Given records Block Start
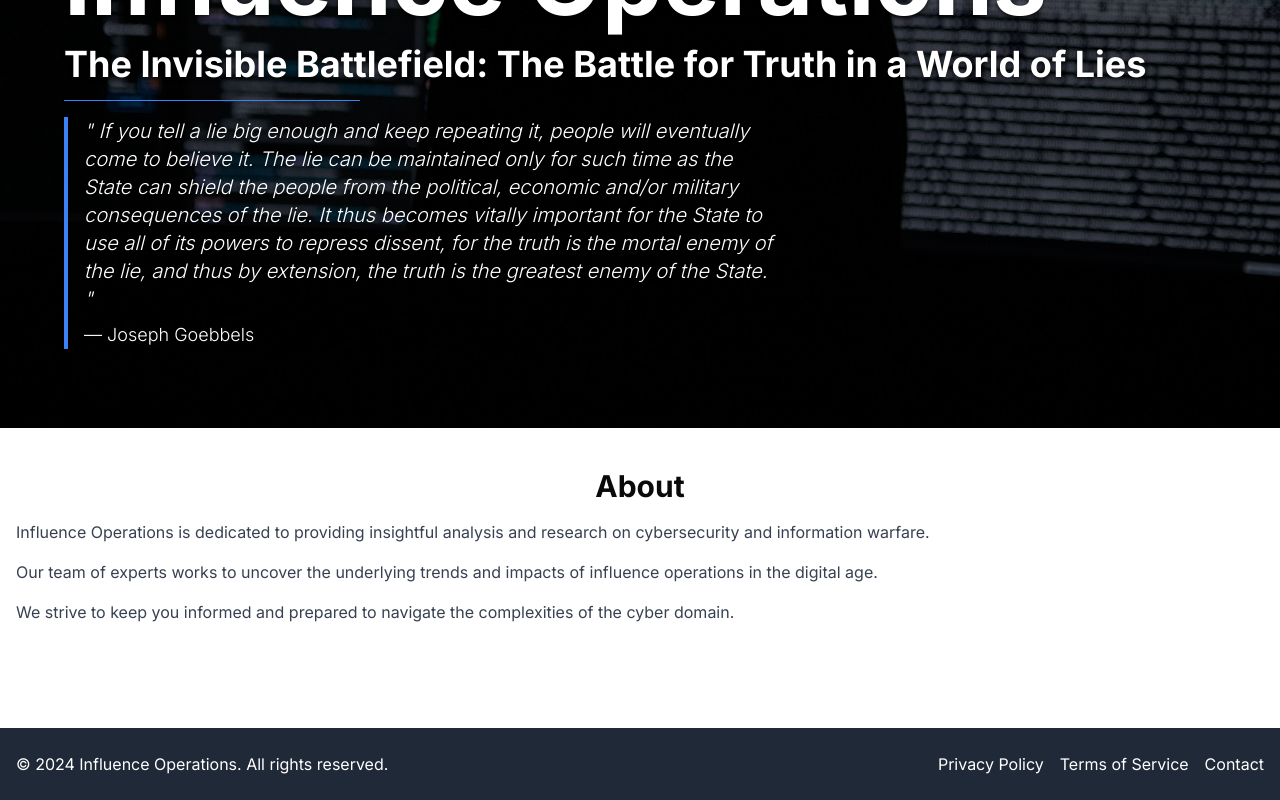
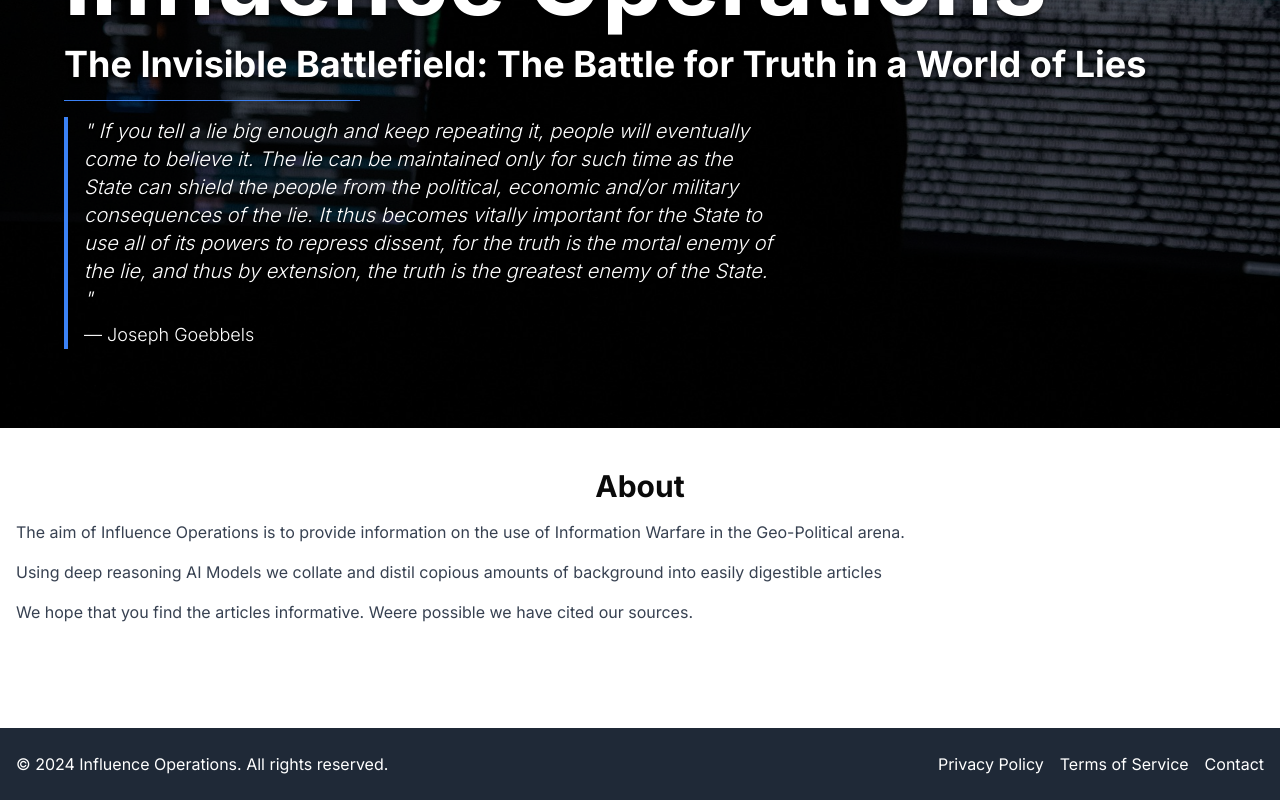
Before and after one commit to twelsh37/infops, a Next.js app: page / in a window 1280 px wide. Shown: the part 436-1236 px from the top of the page. Built offline with nearby package versions, Linux system fonts and the light colour scheme.

Commit message:
Updated About Text

```diff
--- a/app/components/AboutSection.tsx
+++ b/app/components/AboutSection.tsx
@@ -13,16 +13,13 @@ const AboutSection = ({ id }: AboutSectionProps) => {
         </h2>
         <div className="text-gray-700">
           <p className="mb-4">
-            Influence Operations is dedicated to providing insightful analysis
-            and research on cybersecurity and information warfare.
+            The aim of Influence Operations is to provide information on the use of Information Warfare in the Geo-Political arena.
           </p>
           <p className="mb-4">
-            Our team of experts works to uncover the underlying trends and
-            impacts of influence operations in the digital age.
+            Using deep reasoning AI Models we collate and distil copious amounts of background into easily digestible articles
           </p>
           <p>
-            We strive to keep you informed and prepared to navigate the
-            complexities of the cyber domain.
+            We hope that you find the articles informative. Weere possible we have cited our sources.
           </p>
         </div>
       </div>
```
Given records Block End
## [Directions]
Search the entries for the string "components" and return each line where it turns up.

## [Exercise solution]
--- a/app/components/AboutSection.tsx
+++ b/app/components/AboutSection.tsx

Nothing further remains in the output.